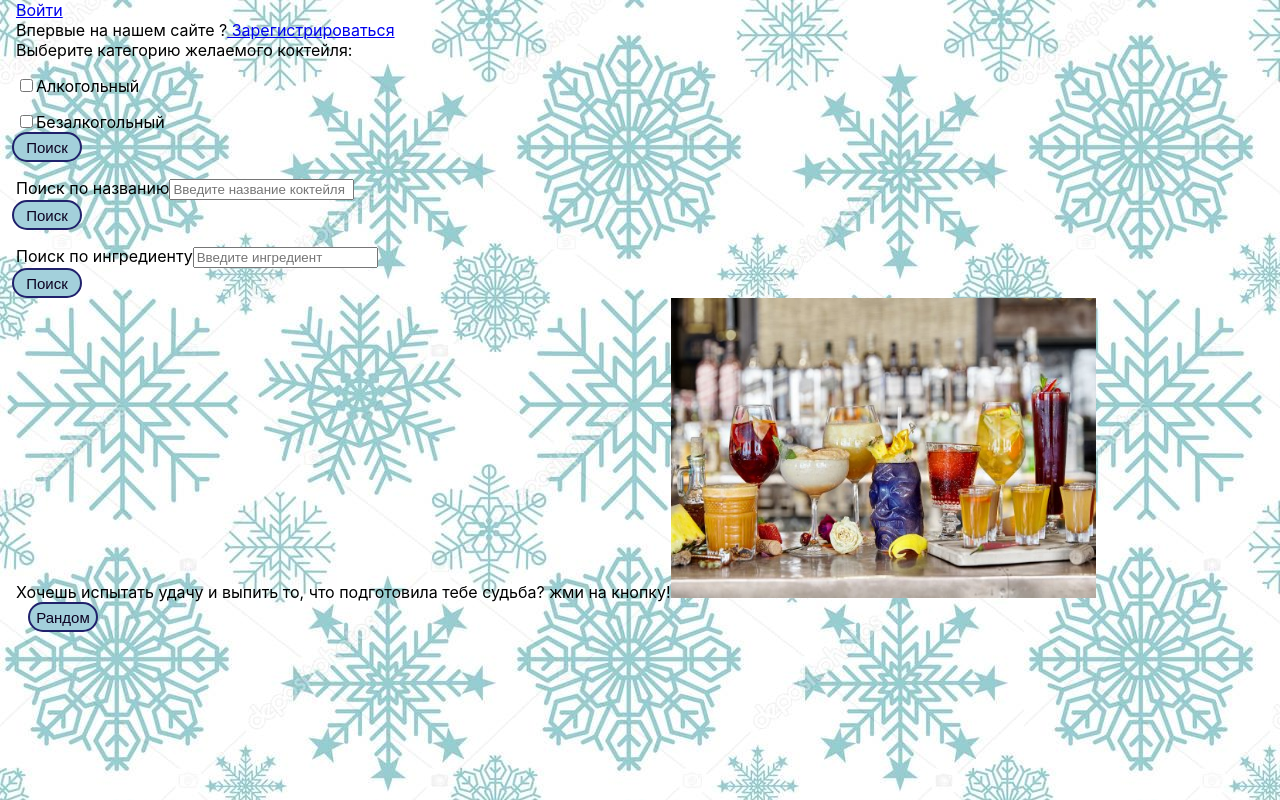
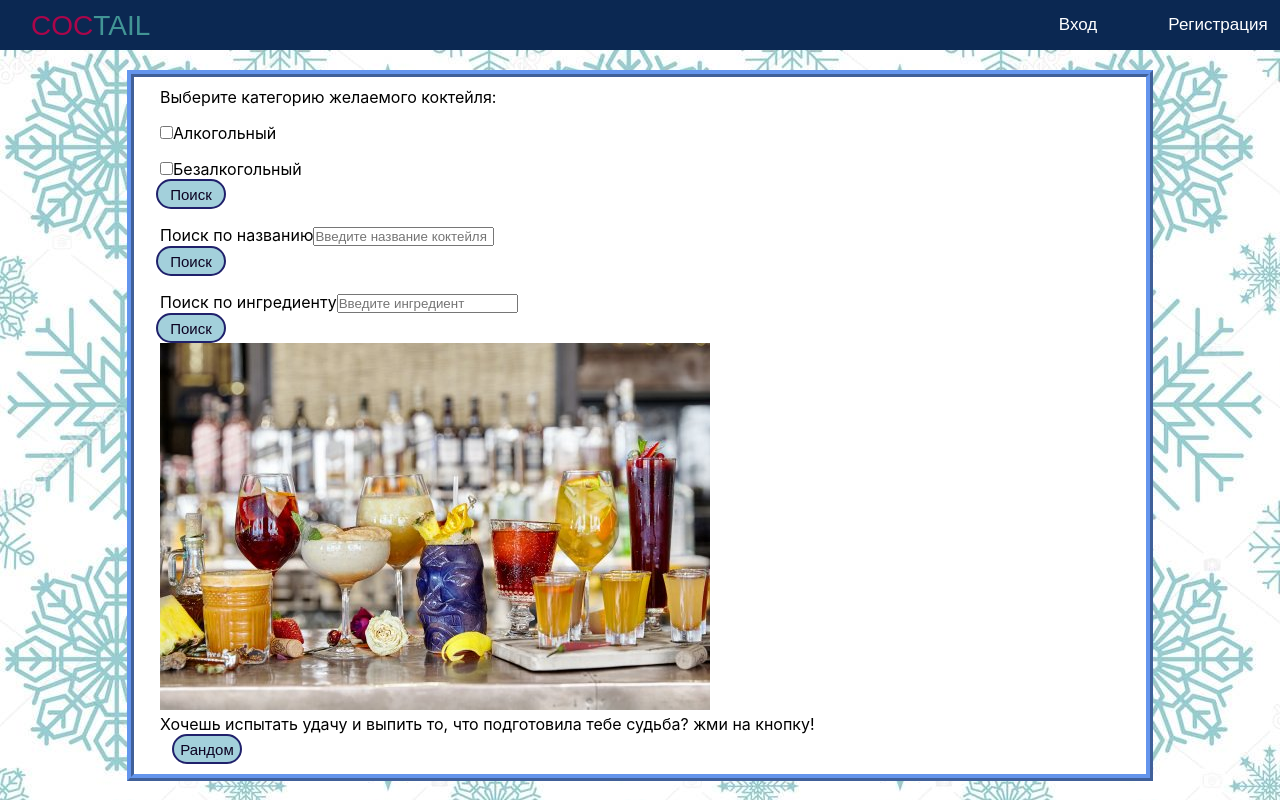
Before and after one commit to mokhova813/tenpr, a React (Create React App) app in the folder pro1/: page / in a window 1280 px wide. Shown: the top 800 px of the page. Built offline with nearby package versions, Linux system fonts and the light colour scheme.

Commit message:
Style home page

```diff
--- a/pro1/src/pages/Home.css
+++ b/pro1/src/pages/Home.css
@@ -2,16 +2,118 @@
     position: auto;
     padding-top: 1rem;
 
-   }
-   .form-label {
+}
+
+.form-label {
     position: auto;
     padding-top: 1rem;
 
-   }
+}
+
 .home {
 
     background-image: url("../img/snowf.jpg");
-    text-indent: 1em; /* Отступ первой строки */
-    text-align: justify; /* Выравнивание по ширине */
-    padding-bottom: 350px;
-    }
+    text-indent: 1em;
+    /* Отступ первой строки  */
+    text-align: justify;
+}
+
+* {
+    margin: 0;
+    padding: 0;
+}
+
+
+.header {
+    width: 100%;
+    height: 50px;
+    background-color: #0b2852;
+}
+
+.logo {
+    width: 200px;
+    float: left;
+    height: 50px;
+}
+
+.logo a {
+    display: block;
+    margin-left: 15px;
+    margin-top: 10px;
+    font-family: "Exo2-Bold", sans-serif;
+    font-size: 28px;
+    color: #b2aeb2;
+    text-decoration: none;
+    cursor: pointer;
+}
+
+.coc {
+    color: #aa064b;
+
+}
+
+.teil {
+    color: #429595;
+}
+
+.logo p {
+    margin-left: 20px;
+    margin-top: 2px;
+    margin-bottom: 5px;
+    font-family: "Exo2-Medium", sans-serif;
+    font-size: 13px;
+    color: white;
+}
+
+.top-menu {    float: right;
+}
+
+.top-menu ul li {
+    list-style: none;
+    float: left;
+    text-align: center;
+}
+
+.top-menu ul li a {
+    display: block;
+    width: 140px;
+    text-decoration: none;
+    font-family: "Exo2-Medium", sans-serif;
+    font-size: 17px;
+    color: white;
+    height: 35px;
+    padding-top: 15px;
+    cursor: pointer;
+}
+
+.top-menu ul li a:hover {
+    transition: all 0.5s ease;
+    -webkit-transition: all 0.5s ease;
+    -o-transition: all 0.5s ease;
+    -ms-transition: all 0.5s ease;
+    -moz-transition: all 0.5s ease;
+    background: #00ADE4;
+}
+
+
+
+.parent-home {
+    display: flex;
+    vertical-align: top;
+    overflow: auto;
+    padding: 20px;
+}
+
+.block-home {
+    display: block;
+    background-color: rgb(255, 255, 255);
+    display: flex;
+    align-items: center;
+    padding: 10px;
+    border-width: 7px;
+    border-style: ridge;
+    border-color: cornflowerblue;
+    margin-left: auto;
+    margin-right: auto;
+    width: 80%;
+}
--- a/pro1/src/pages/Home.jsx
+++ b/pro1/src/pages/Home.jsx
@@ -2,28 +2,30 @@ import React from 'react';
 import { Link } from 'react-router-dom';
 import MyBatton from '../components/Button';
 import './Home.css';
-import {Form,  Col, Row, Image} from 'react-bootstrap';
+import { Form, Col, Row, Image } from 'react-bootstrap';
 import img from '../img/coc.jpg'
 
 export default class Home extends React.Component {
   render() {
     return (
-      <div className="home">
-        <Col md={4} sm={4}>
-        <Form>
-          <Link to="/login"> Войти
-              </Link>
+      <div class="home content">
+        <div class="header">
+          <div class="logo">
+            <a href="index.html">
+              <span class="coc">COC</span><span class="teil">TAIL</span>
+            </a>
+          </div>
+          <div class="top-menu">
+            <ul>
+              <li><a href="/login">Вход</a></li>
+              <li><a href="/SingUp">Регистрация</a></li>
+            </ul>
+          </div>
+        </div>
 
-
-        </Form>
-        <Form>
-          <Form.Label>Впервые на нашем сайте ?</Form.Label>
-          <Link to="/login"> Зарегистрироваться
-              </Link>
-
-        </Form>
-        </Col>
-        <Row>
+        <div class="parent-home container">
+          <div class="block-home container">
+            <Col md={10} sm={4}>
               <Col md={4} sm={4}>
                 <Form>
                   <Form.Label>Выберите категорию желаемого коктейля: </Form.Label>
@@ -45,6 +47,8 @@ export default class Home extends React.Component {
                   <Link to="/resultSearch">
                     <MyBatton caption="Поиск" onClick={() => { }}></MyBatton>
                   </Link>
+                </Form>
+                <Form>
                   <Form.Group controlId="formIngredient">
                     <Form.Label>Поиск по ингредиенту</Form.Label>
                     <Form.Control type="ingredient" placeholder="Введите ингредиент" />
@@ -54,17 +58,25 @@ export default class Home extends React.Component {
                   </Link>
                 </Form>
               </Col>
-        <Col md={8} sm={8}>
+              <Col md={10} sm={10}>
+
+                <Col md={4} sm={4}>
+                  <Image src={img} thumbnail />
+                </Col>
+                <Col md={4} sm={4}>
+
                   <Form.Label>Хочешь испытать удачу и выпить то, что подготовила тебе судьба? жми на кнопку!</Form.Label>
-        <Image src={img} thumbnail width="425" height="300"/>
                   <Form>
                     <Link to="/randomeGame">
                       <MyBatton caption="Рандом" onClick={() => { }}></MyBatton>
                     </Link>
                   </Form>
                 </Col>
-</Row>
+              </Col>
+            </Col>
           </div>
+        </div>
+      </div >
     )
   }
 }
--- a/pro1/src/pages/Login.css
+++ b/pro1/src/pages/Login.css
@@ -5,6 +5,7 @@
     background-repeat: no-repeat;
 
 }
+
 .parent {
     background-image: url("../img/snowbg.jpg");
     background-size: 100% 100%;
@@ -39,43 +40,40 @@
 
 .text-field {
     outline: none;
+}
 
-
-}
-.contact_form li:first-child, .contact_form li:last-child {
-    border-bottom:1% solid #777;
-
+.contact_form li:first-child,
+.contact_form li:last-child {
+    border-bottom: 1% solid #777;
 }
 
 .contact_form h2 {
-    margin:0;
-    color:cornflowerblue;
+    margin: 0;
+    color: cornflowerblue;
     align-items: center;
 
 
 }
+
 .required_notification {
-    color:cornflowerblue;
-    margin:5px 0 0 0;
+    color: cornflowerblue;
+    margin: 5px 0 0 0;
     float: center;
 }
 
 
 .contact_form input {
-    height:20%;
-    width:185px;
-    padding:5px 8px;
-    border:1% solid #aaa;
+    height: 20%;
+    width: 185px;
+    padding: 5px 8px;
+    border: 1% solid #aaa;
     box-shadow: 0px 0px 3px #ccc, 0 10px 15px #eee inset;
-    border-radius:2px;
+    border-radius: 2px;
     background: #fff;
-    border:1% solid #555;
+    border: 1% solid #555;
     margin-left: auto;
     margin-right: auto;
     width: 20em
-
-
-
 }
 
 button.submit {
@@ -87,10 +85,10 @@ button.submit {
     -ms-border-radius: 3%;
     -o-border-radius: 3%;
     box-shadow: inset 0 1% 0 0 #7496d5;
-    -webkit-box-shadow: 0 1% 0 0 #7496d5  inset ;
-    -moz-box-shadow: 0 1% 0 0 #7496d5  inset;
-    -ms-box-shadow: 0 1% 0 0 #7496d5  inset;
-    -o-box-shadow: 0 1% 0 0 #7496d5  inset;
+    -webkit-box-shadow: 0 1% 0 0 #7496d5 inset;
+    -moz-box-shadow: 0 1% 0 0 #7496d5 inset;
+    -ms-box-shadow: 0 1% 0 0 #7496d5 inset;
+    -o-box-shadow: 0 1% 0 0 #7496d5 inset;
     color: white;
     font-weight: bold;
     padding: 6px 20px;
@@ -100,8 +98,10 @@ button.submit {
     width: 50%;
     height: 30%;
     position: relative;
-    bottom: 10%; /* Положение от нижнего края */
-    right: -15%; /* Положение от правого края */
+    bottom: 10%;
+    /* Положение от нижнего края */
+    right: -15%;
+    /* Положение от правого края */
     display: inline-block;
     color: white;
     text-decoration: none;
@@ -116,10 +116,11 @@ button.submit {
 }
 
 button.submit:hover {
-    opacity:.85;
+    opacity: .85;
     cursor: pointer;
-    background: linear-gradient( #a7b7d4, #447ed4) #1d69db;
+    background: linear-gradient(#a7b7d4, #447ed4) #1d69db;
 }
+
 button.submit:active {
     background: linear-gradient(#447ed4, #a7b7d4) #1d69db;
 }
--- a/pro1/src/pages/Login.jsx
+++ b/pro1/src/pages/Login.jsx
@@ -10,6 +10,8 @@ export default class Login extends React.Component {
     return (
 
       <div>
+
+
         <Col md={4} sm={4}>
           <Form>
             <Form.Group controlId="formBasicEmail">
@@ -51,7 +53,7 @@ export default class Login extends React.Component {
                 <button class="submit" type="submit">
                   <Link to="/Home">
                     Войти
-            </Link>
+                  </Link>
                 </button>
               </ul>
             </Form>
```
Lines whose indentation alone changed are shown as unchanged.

■ Task to complete:
Wherever a line holds the word "left", copy that line out of the entries above.

■ Answer to this task:
+    float: left;
+    margin-left: 15px;
+    margin-left: 20px;
+    float: left;
+    margin-left: auto;
     margin-left: auto;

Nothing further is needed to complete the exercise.